Planned Impact

The key aim of TRENT is to introduce tribology as an enabling technology in the engineering of intelligent systems for manufacturing and robotics. This will be facilitated through collaboration with teams from Norway (NTNU); Germany (Max Planck) and the US (Caltech). Our study has the potential to have significant impact across a number of application areas (for example, transport, healthcare, energy (nuclear, offshore etc.) and both focus areas are pivotal to delivery on the Industrial Strategy and to EPSRC themes as highlighted in the case for support. This will only achieved through a well-defined strategy for dissemination to, and collaboration with academia and industry as outlined below.
Description The results in this output show numerically that the performance of rough surfaces can be tuned to optimise the tribofilm growth. In cases where thicker tribofilms are required, the manufacturing processes can be selected to give counterparts with lower negative skewness and larger autocorrelation length value.
Exploitation Route Correlating surface topography properties with tribofilm formation and growth will inform the experimental work within TRENT project to manufacture films from various chemistries.
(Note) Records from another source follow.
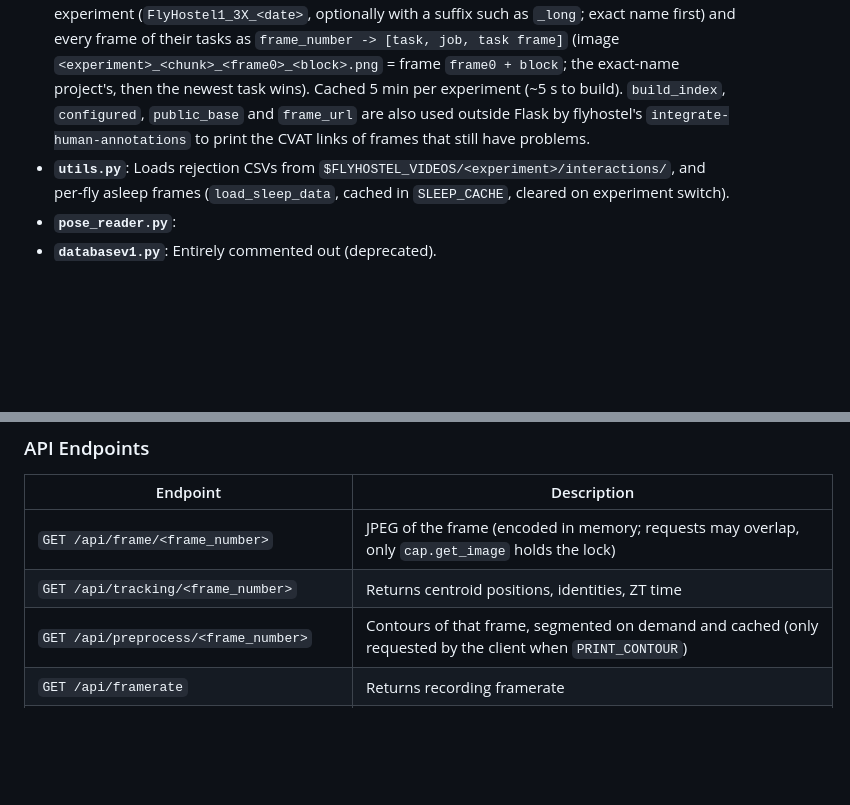
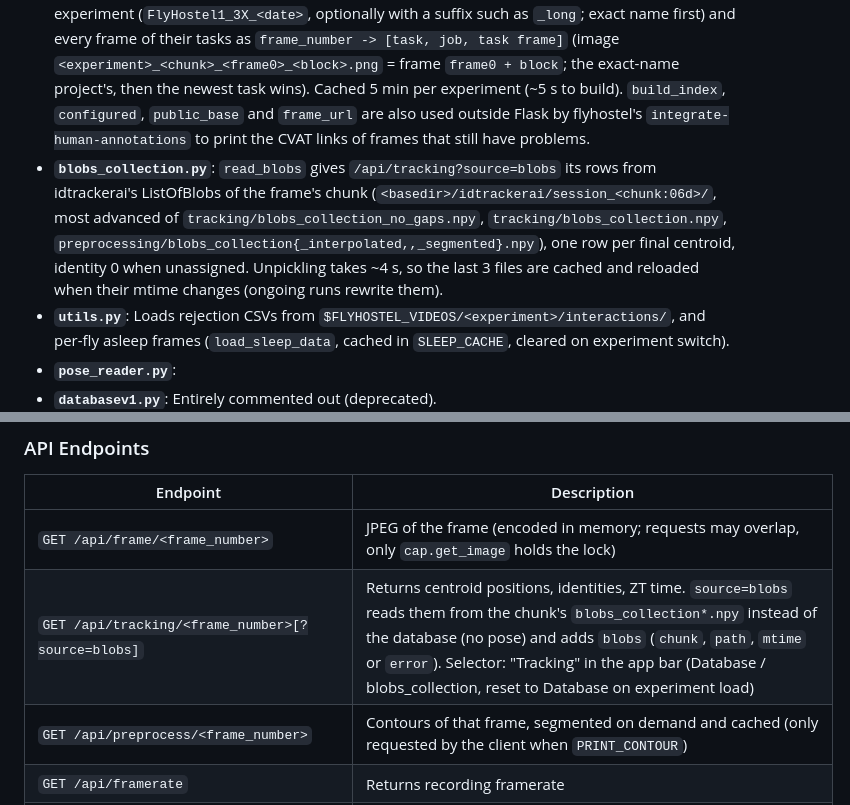
Before and after one commit to shaliulab/idtrackerai-validator-server, a Markdown page: CLAUDE.md, 2 parts joined by grey strips. Rendered like a GitHub page; blank space fills up the shorter version.

Commit message:
Update CLAUDE

```diff
--- a/CLAUDE.md
+++ b/CLAUDE.md
@@ -67,6 +67,7 @@ The `idtrackerai` and `flyhostel` packages are external dependencies not publish
 - **`metadata_sync.py`**: `register_metadata_sync(app)`: refresh an experiment's `ethoscope_metadata` from the Google sheets in two steps (preview job with checks, then apply), and `predownload` for many experiments (`download_metadata_batch.py`, standalone, reuses googleapi's own filtering so the CSVs equal the CLI's; ~30 s for all). Runs `$DOWNLOAD_FLYHOSTEL_METADATA` (default: the `rapids-23.04` env's `download_flyhostel_metadata`, which needs a valid token in `~/.config/googleapi/`; 300 s timeout).
 - **`jobs.py`**: In-memory registry of background jobs (daemon threads) with per-item progress, polled by the frontend console. A job may carry a JSON `result` for the client. The last 50 finished jobs are kept.
 - **`cvat.py`**: `register_cvat(app, ...)` adds `/api/cvat`: CVAT projects named after the loaded experiment (`FlyHostel1_3X_<date>`, optionally with a suffix such as `_long`; exact name first) and every frame of their tasks as `frame_number -> [task, job, task frame]` (image `<experiment>_<chunk>_<frame0>_<block>.png` = frame `frame0 + block`; the exact-name project's, then the newest task wins). Cached 5 min per experiment (~5 s to build). `build_index`, `configured`, `public_base` and `frame_url` are also used outside Flask by flyhostel's `integrate-human-annotations` to print the CVAT links of frames that still have problems.
+- **`blobs_collection.py`**: `read_blobs` gives `/api/tracking?source=blobs` its rows from idtrackerai's ListOfBlobs of the frame's chunk (`<basedir>/idtrackerai/session_<chunk:06d>/`, most advanced of `tracking/blobs_collection_no_gaps.npy`, `tracking/blobs_collection.npy`, `preprocessing/blobs_collection{_interpolated,,_segmented}.npy`), one row per final centroid, identity 0 when unassigned. Unpickling takes ~4 s, so the last 3 files are cached and reloaded when their mtime changes (ongoing runs rewrite them).
 - **`utils.py`**: Loads rejection CSVs from `$FLYHOSTEL_VIDEOS/<experiment>/interactions/`, and per-fly asleep frames (`load_sleep_data`, cached in `SLEEP_CACHE`, cleared on experiment switch).
 - **`pose_reader.py`**:
 - **`databasev1.py`**: Entirely commented out (deprecated).
@@ -85,7 +86,7 @@ Tables accessed (with or without `_VAL` suffix based on validation status):
 | Endpoint | Description |
 |---|---|
 | `GET /api/frame/<frame_number>` | JPEG of the frame (encoded in memory; requests may overlap, only `cap.get_image` holds the lock) |
-| `GET /api/tracking/<frame_number>` | Returns centroid positions, identities, ZT time |
+| `GET /api/tracking/<frame_number>[?source=blobs]` | Returns centroid positions, identities, ZT time. `source=blobs` reads them from the chunk's `blobs_collection*.npy` instead of the database (no pose) and adds `blobs` (`chunk`, `path`, `mtime` or `error`). Selector: "Tracking" in the app bar (Database / blobs_collection, reset to Database on experiment load) |
 | `GET /api/preprocess/<frame_number>` | Contours of that frame, segmented on demand and cached (only requested by the client when `PRINT_CONTOUR`) |
 | `GET /api/framerate` | Returns recording framerate |
 | `GET /api/version` | Commit of the root repository (`commit`, `date`, `dirty`), read once at server start; shown in the app bar's top right corner |
```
In addition, these results will potentially impact the research on tribochemistry and the formation of films with defined tribological performance.
Sectors Energy,Manufacturing, including Industrial Biotechology,Transport